BEGIN

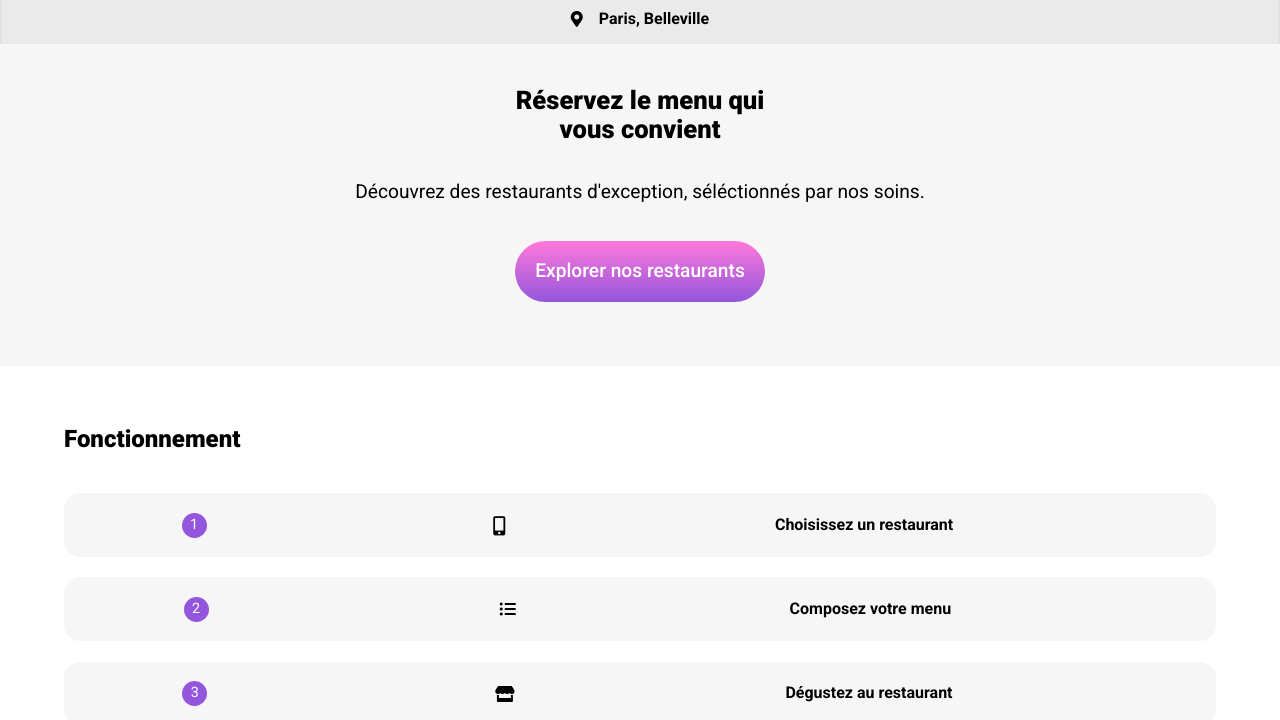
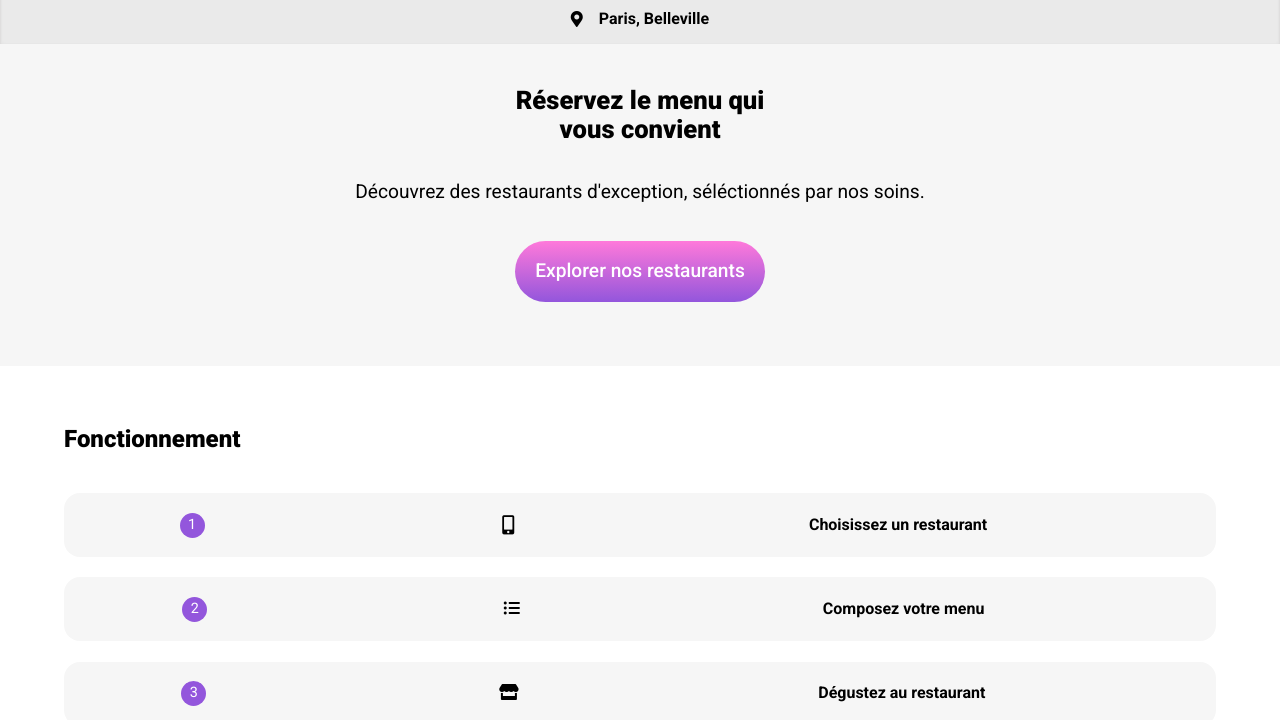
Before and after one commit to Nanahki64/P3-OC, a website: page index.html in a window 1280 px wide. Shown: the part 80-800 px from the top of the page. Drawn offline with Linux system fonts and the light colour scheme; a web font is replaced by a local one.

Commit message:
Fonctionnement icone adjustement

```diff
--- a/Sass/Pages/_index.scss
+++ b/Sass/Pages/_index.scss
@@ -68,7 +68,7 @@
         justify-content: space-around;
         align-items: center;
         background-color: $color-main-secondary;
-        padding-right: 8em;
+        padding-right: 6em;
     }
 
     &__dot {
@@ -83,10 +83,17 @@
         @include fonctionnement-container;
         padding-bottom: 5em;
     }
+
+    &__icon--sizing {
+        text-align: center;
+        width: 2em;
+        margin-right: 1.5em;
+    }
 }
 
 .icone {
     font-size: 1.2em;
+    padding-left: 0.5em;
 }
 
 /*RESTAURANTS*/
--- a/index.html
+++ b/index.html
@@ -37,18 +37,24 @@
                 <h2 class="fonctionnement__title">Fonctionnement</h2>
                 <span class="fonctionnement__view">
                     <span class="fonctionnement__dot">1</span>
-                    <i class="fas fa-mobile-alt icone"></i>
-                    Choisissez un restaurant
+                    <div class="fonctionnement__icon--sizing">
+                        <i class="fas fa-mobile-alt icone"></i>
+                    </div>
+                    <p>Choisissez un restaurant</p>
                 </span>
                 <span class="fonctionnement__view">
                     <span class="fonctionnement__dot">2</span>
-                    <i class="fas fa-list-ul"></i>
-                    Composez votre menu
+                    <div class="fonctionnement__icon--sizing">
+                        <i class="fas fa-list-ul"></i>
+                    </div>
+                    <p>Composez votre menu</p>
                 </span>
                 <span class="fonctionnement__view">
                     <span class="fonctionnement__dot">3</span>
-                    <i class="fas fa-store"></i>
-                    Dégustez au restaurant
+                    <div class="fonctionnement__icon--sizing">
+                        <i class="fas fa-store"></i>
+                    </div>
+                    <p>Dégustez au restaurant</p>
                 </span>
             </div>
 
```
Also changed, not shown: public/css/style.css, 1 other file.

END

- [Work order]
The word to find is "icone". Copy every line of the data that holds it.

- [Output]
Fonctionnement icone adjustement
 .icone {
-                    <i class="fas fa-mobile-alt icone"></i>
+                        <i class="fas fa-mobile-alt icone"></i>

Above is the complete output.